anonymous Asks ...
Can you drink enough to get stomach varices that burst open and cause you to almost bleed to death out of your rectum and from vomiting up blood if you are not an alcoholic? I knew my brother was drinking a lot but I did not think it was this bad. Nobody did. He spent 17 days in the ICU and he almost died and he still says he is not an alcoholic and he does not need any help. How can he still be in denial in this situation and if being in the ICU won’t wake him up is there anything I can do to change his point of view. It is so unbelievably sad seeing him like this. He used to be an athletic and muscular person and now he is wasted away and his skin is like paper so you can see the veins. He is only 37.
Anna Deeds Says ...

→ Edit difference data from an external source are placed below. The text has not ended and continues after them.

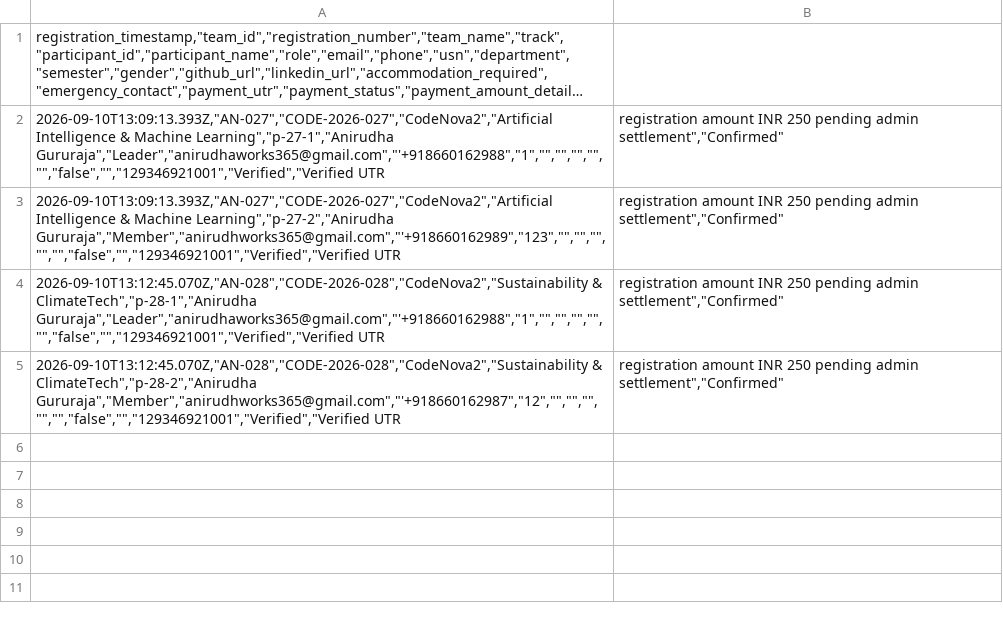
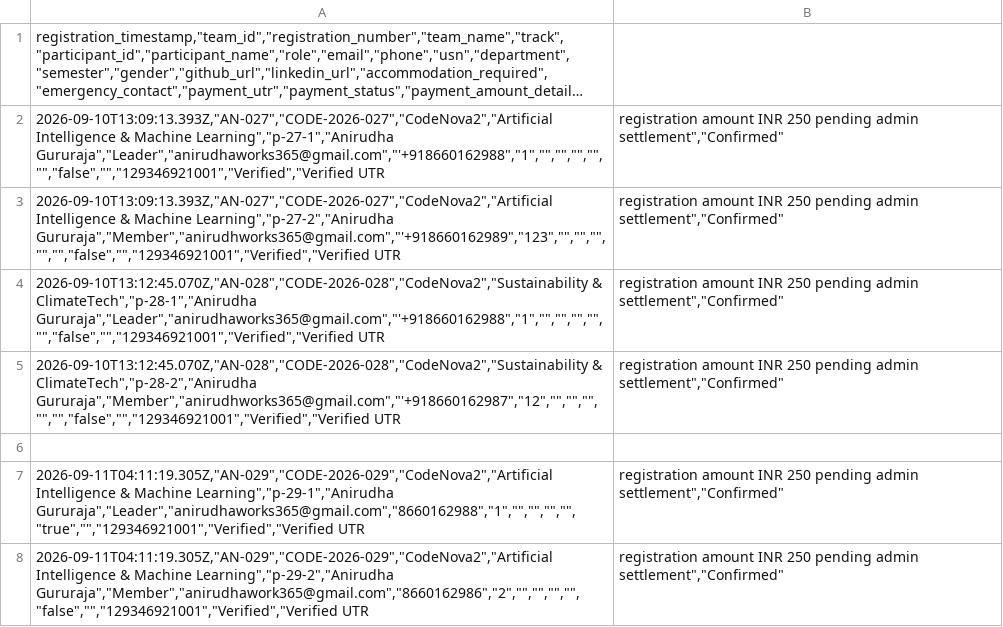
Before and after one commit to anirudhadg04/dih, a CSV file: backups/participant-registration-backup.csv, drawn as a sheet; long unchanged cells end in …; the diff names each change by its address in the sheet, - before the commit and + after, or states it on an @@ line.

Commit message:
Update participant backup after AN-029

```diff
--- a/backups/participant-registration-backup.csv
+++ b/backups/participant-registration-backup.csv
+row 6: (empty)
+row 7: 2026-09-11T04:11:19.305Z,"AN-029","CODE-2026-029","CodeNova2","Artificial Intelligence & Machine Learning","p-29-1","Anirudha Gururaja","Leader","anirudhaworks365@gmail.com","8660162988","1","","","","","true","","129346921001","Verified","Verified UTR | registration amount INR 250 pending admin settlement","Confirmed"
+row 8: 2026-09-11T04:11:19.305Z,"AN-029","CODE-2026-029","CodeNova2","Artificial Intelligence & Machine Learning","p-29-2","Anirudha Gururaja","Member","anirudhawork365@gmail.com","8660162986","2","","","","","false","","129346921001","Verified","Verified UTR | registration amount INR 250 pending admin settlement","Confirmed"
```
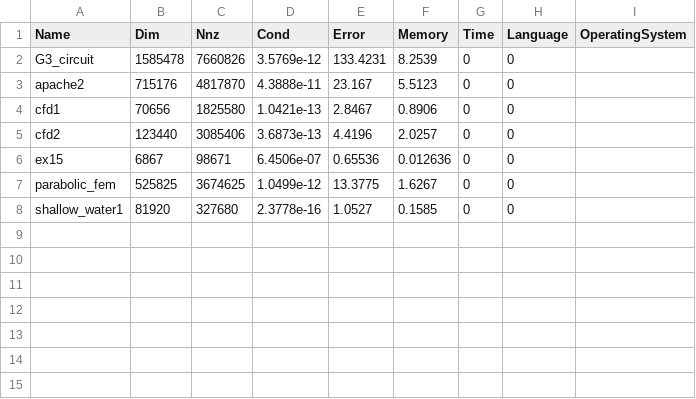
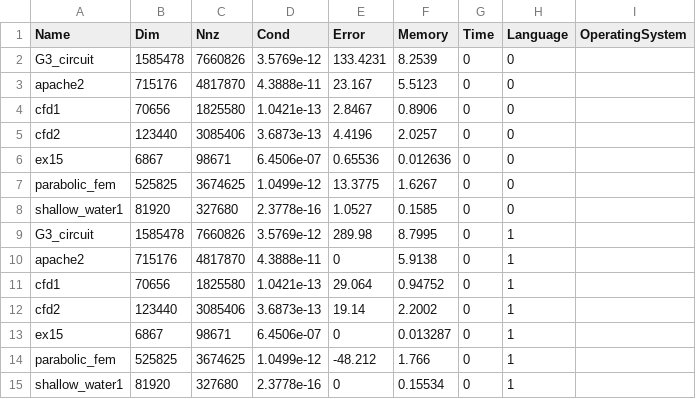
Before and after one commit to simonebenitozzi/cholesky-analysis, a CSV file: Analysis/resources/dataBackslash.csv, drawn as a sheet.

Commit message:
upgrade backslash data

```diff
--- a/Analysis/resources/dataBackslash.csv
+++ b/Analysis/resources/dataBackslash.csv
@@ -8 +8,8 @@ parabolic_fem,525825,3674625,1.0499e-12,13.3775,1.6267,0,0
 shallow_water1,81920,327680,2.3778e-16,1.0527,0.1585,0,0
+G3_circuit,1585478,7660826,3.5769e-12,289.98,8.7995,0,1
+apache2,715176,4817870,4.3888e-11,0,5.9138,0,1
+cfd1,70656,1825580,1.0421e-13,29.064,0.94752,0,1
+cfd2,123440,3085406,3.6873e-13,19.14,2.2002,0,1
+ex15,6867,98671,6.4506e-07,0,0.013287,0,1
+parabolic_fem,525825,3674625,1.0499e-12,-48.212,1.766,0,1
+shallow_water1,81920,327680,2.3778e-16,0,0.15534,0,1
```
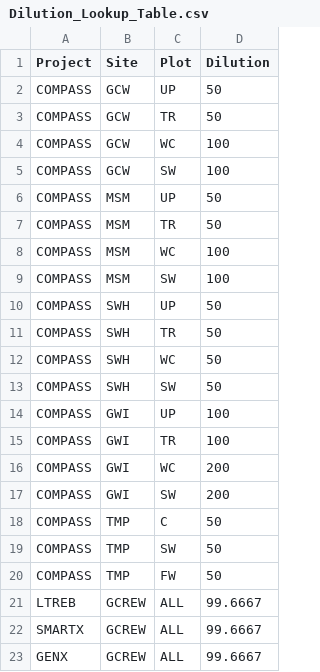
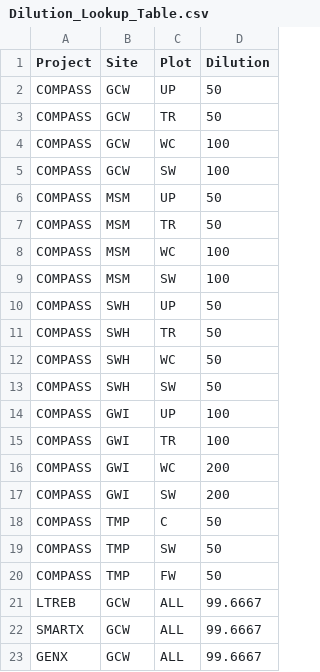
Before and after one commit to Smithsonian/BGC_QAQCtools, a CSV file: Dionex Ion Chromatograph/2026/Template Code/Dilution_Lookup_Table.csv, drawn as a sheet.

Commit message:
Edited Dionex code to pull from dilutions lookup table

```diff
--- a/Dionex Ion Chromatograph/2026/Template Code/Dilution_Lookup_Table.csv
+++ b/Dionex Ion Chromatograph/2026/Template Code/Dilution_Lookup_Table.csv
@@ -20,4 +20,4 @@ COMPASS,TMP,SW,50
 COMPASS,TMP,FW,50
-LTREB,GCREW,ALL,99.6667
-SMARTX,GCREW,ALL,99.6667
-GENX,GCREW,ALL,99.6667
+LTREB,GCW,ALL,99.6667
+SMARTX,GCW,ALL,99.6667
+GENX,GCW,ALL,99.6667
```
Also changed, not shown: 4 other files.
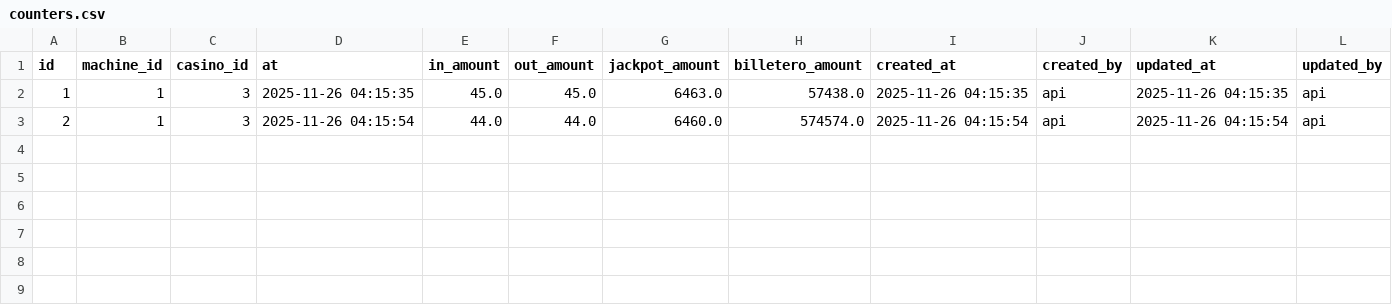
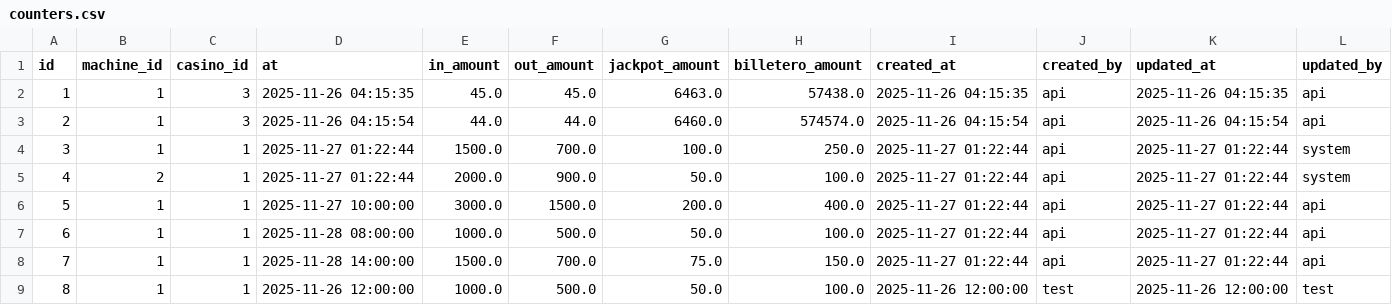
Before and after one commit to Anfevasadev/proyecto-casino, a CSV file: data/counters.csv, drawn as a sheet.

```diff
--- a/data/counters.csv
+++ b/data/counters.csv
@@ -3 +3,7 @@ id,machine_id,casino_id,at,in_amount,out_amount,jackpot_amount,billetero_amount,
 2,1,3,2025-11-26 04:15:54,44.0,44.0,6460.0,574574.0,2025-11-26 04:15:54,api,2025-11-26 04:15:54,api
+3,1,1,2025-11-27 01:22:44,1500.0,700.0,100.0,250.0,2025-11-27 01:22:44,api,2025-11-27 01:22:44,system
+4,2,1,2025-11-27 01:22:44,2000.0,900.0,50.0,100.0,2025-11-27 01:22:44,api,2025-11-27 01:22:44,system
+5,1,1,2025-11-27 10:00:00,3000.0,1500.0,200.0,400.0,2025-11-27 01:22:44,api,2025-11-27 01:22:44,api
+6,1,1,2025-11-28 08:00:00,1000.0,500.0,50.0,100.0,2025-11-27 01:22:44,api,2025-11-27 01:22:44,api
+7,1,1,2025-11-28 14:00:00,1500.0,700.0,75.0,150.0,2025-11-27 01:22:44,api,2025-11-27 01:22:44,api
+8,1,1,2025-11-26 12:00:00,1000.0,500.0,50.0,100.0,2025-11-26 12:00:00,test,2025-11-26 12:00:00,test
```
Also changed, not shown: data/machines.csv, 5 other files.
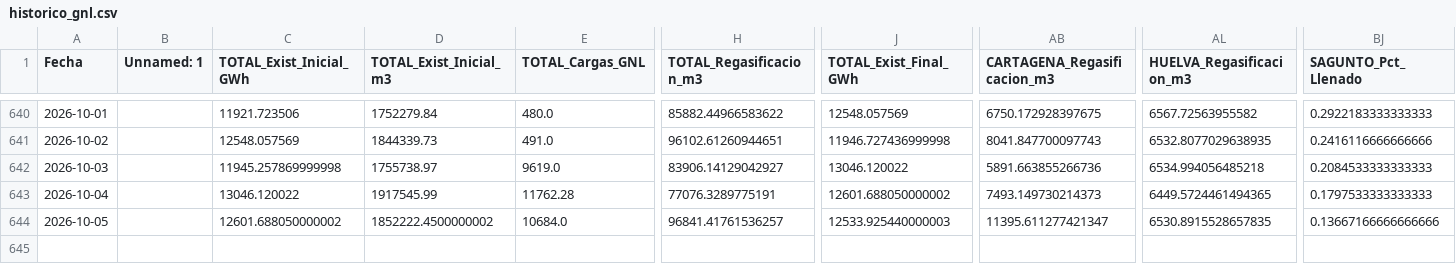
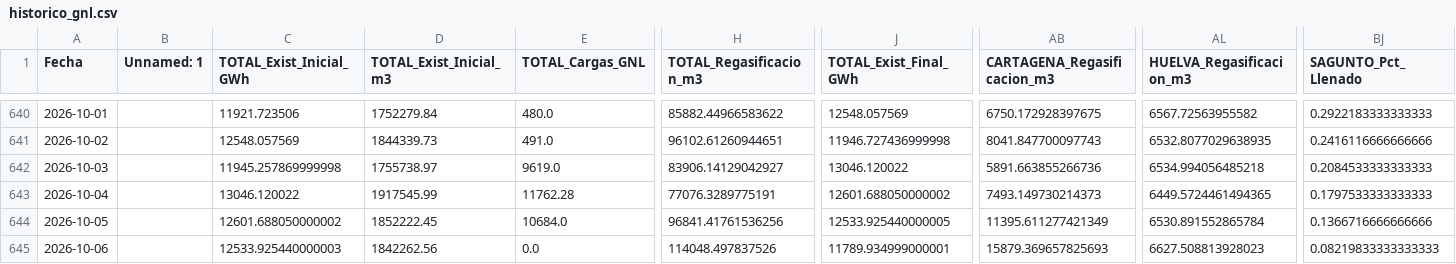
Before and after one commit to javiglejun/Enagas_GNL, a CSV file: historico_gnl.csv, drawn as a sheet; only a part is shown, gaps mark what is left out; rows hold the shown columns only; the diff names each change by its address in the sheet, - before the commit and + after, or states it on an @@ line.

```diff
--- a/historico_gnl.csv
+++ b/historico_gnl.csv
-D644 (TOTAL_Exist_Inicial_m3): 1852222.4500000002
+D644 (TOTAL_Exist_Inicial_m3): 1852222.45
-H644 (TOTAL_Regasificacion_m3): 96841.41761536257
+H644 (TOTAL_Regasificacion_m3): 96841.41761536256
-J644 (TOTAL_Exist_Final_GWh): 12533.925440000003
+J644 (TOTAL_Exist_Final_GWh): 12533.925440000005
-AB644 (CARTAGENA_Regasificacion_m3): 11395.611277421347
+AB644 (CARTAGENA_Regasificacion_m3): 11395.611277421349
-AL644 (HUELVA_Regasificacion_m3): 6530.8915528657835
+AL644 (HUELVA_Regasificacion_m3): 6530.891552865784
-BJ644 (SAGUNTO_Pct_Llenado): 0.13667166666666666
+BJ644 (SAGUNTO_Pct_Llenado): 0.1366716666666666
+row 645: 2026-10-06 |  | 12533.925440000003 | 1842262.56 | 0.0 | 114048.497837526 | 11789.934999000001 | 15879.369657825693 | 6627.508813928023 | 0.08219833333333333
```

Thank you for your question. I'm sure you know that your brother is suffering from alcoholism. It is not normal to drink so much that you end up in the ICU for 17 days and nearly die. That he still does not see that his drinking is killing him shows how strong denial can be. Denial protects the alcoholic from his behavior. When you know you are doing something wrong but are unable or unwilling to stop, your mind will protect you from this inconsistency by using denial. Basically, he doesn't want to admit to himself or someone else that he has a problem because then he would have to change. Change is hard and many people don't want to face it.
It must be really hard to see your brother hurting himself and be powerless to help him. There is nothing you can do to make an alcoholic person quit drinking. But you can help yourself. Al-anon is a group for the family and friends of alcoholics. The disease of alcoholism is just as difficult, if not more so, for the family members who bear witness to it. Please consider joining a group with others who will understand what you are going through. They can also help you to be sure you are not enabling your brother in any way. Enabling is behavior that helps the alcoholic person continue drinking. It is often unintentional but damaging to the alcoholic. Examples of enabling are letting him drink around you, paying his bills, giving him money, making his appointments, etc. Enabling includes anything that you do for the alcoholic that they can do for themselves but don't because of their drinking.
You could have an intervention for your brother. An intervention is when a professional meets with the family and the alcoholic to try to make the alcoholic person go to treatment. The interventionist usually has each family member tell the alcoholic how the drinking is affecting them and that the family won't help the alcoholic (or possibly even talk to them) unless they go to treatment immediately.
The only other thing you can is to take a stance of "tough love." Point out your brother's behavior as being unacceptable. Let him how it affects you and your family. Let him know how you feel. Refuse to enable or help him until he gets treatment. While you cannot make him get help, you can let him know you believe he needs it.
I hope this helps answer your question and I hope your brother gets the help he needs.